So over the next 3 years, it’s highly likely that Microsoft will experience much less downtime than you will … but here’s the rub – when they go down, there’s absolutely nothing you can do about it. At least when your internal SAN crashes, you can explain to your stakeholders what a black swan event it was while you lose sleep to fix the problem. When Windows Azure is down, all you can do is say, “it’s down” and maybe cite an estimate of when it will be back up.
Again, in most cases, public cloud providers are going to provide much better uptime than you can (it is, after all, the entirety of their business), so it’s usually a better bargain than hosting your own hardware. But it’s the loss of control – along with all the emotional effects that go with it – that keep companies hosting their own hardware. Many people are still not ready for that loss of control … but the economics will eventually push most into the cloud anyway.
There are always ways to mitigate risk, especially if you’re willing to spend more money. To mitigate the loss of control, you can replicate across data centers of a single cloud provider, reducing the dependency on a single node (for some types of data, cloud providers do this automatically). You can even replicate across cloud providers. You can continue to self-host but use the public cloud just for DR – or make the public cloud your primary site and leverage your existing data center investments for DR. Or you can double down and use more SaaS products like Office365 and salesforce.com – and ultimately outsource even more of the technology/service stack.
Helping companies move to the cloud is turning into one of the main things I do, so I’ll talk much more about these various options in future posts. From a sales perspective, it’s been quite interesting to learn that companies don’t move to the cloud for its own sake – they move for a reason, and improving DR/HA is often that reason. Some of the cloud messaging I shared at Microsoft missed this point and sometimes came off as circular reasoning (“Why move to Windows Azure? Because it’s the cloud!”).

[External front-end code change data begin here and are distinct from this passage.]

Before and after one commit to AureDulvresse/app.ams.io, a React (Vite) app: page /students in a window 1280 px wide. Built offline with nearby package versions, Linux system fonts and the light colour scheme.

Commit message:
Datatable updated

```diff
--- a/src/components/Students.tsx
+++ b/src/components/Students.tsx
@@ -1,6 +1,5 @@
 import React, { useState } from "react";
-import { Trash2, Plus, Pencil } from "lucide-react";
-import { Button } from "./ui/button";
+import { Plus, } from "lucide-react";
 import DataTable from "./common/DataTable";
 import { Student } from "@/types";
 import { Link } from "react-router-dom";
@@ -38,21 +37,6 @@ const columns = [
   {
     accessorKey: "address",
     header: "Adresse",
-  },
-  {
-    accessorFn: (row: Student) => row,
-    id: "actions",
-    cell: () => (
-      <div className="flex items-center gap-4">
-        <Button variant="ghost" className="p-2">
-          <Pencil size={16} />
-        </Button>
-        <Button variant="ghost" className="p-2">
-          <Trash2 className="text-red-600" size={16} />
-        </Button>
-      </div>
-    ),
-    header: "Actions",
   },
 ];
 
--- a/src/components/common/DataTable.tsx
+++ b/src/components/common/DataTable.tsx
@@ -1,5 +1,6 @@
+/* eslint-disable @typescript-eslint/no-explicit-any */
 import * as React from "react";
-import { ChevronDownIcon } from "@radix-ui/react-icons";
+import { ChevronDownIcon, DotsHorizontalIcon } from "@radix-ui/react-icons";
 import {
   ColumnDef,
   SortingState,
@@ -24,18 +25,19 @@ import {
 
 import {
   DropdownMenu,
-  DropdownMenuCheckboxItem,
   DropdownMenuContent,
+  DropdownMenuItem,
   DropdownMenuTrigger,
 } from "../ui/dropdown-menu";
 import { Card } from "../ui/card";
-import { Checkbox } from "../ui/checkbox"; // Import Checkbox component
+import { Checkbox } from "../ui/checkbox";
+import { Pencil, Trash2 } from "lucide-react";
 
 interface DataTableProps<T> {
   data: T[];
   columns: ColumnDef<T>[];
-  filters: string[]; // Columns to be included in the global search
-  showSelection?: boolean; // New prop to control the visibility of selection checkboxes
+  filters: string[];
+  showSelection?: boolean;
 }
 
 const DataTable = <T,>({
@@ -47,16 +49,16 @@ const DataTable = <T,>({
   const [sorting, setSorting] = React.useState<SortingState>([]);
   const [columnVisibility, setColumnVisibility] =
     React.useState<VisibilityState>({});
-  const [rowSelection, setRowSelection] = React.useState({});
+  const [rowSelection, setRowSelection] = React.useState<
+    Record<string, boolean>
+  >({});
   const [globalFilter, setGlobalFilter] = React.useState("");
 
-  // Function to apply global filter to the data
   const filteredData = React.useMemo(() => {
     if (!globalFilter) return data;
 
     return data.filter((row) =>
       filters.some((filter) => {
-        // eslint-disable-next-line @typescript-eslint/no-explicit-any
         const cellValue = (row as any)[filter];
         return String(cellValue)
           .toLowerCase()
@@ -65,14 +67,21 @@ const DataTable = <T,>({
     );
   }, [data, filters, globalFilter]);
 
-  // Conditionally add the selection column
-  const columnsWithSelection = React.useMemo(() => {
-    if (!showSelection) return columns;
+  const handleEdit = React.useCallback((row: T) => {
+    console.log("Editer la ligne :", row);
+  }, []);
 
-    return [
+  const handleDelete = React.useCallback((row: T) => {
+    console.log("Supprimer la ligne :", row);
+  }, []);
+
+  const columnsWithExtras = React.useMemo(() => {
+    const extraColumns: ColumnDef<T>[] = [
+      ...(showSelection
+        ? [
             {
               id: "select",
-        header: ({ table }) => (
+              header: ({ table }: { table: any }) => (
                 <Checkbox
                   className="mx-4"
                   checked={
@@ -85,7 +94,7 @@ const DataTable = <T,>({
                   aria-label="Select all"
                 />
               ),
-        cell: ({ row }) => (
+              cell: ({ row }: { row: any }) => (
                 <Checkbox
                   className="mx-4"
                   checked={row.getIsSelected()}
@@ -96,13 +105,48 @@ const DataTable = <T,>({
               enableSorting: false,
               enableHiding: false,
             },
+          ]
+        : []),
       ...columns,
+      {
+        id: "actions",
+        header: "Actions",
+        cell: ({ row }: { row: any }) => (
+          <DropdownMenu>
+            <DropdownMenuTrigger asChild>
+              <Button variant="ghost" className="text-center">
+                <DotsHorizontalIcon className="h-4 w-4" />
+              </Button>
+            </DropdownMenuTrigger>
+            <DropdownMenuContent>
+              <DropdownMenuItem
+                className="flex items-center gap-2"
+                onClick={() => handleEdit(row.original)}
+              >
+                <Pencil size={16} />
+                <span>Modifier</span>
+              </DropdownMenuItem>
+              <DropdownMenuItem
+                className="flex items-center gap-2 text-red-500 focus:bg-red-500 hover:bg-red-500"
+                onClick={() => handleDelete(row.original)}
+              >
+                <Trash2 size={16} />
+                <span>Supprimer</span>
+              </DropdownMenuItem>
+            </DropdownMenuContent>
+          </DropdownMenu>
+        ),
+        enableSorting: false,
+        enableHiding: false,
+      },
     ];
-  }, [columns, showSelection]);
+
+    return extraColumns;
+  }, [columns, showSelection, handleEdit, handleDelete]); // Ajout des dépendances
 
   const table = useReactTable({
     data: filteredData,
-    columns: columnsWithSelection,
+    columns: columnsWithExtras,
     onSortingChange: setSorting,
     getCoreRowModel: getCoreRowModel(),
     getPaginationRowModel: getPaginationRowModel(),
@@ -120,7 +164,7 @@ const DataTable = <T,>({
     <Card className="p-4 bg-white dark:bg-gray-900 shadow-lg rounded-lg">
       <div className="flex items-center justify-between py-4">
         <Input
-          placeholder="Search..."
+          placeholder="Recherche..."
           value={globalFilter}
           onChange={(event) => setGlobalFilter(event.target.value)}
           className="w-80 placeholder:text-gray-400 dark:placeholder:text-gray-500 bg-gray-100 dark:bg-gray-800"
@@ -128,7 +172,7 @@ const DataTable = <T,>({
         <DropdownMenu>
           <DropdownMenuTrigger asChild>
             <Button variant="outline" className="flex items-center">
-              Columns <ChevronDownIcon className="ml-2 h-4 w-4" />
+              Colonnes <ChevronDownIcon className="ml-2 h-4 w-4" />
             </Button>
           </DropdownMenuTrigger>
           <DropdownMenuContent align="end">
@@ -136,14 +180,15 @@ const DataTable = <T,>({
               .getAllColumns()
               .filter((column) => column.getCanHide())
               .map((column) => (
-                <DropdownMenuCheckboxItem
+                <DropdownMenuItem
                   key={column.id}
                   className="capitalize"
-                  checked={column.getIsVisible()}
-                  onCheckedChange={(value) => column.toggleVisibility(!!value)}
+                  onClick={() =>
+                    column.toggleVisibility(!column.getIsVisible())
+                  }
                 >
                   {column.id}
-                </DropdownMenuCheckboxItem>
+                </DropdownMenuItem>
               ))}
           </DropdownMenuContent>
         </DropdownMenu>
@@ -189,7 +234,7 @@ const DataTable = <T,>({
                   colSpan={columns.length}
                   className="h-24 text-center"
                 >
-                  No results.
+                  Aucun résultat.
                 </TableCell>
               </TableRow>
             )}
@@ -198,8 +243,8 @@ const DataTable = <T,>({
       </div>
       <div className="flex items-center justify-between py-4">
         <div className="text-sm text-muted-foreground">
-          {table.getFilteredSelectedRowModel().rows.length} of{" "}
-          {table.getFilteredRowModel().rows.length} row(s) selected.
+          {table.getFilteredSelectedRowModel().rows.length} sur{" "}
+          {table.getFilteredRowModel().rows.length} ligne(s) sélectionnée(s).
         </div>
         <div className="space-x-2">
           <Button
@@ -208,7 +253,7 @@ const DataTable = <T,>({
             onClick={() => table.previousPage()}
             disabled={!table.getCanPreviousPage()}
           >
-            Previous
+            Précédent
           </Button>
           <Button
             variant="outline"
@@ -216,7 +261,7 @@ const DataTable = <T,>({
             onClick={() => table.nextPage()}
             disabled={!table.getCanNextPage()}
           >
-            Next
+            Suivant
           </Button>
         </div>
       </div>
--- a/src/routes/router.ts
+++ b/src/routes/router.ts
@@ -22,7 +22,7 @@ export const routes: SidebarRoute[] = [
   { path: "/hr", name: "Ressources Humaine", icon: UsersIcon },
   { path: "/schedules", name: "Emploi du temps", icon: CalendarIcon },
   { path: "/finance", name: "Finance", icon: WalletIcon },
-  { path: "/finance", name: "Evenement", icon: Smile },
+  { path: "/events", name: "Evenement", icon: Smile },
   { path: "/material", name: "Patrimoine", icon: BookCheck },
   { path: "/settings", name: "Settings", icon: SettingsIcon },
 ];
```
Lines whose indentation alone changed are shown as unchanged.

There are many, many ways to improve DR and increase overall uptime. As the sophistication and value of these techniques improve, the cost of implementing them is going down. So if you haven’t revisited your DR architecture in the last 24 months, you owe it to your company to take another look. The cost of inaction could be huge.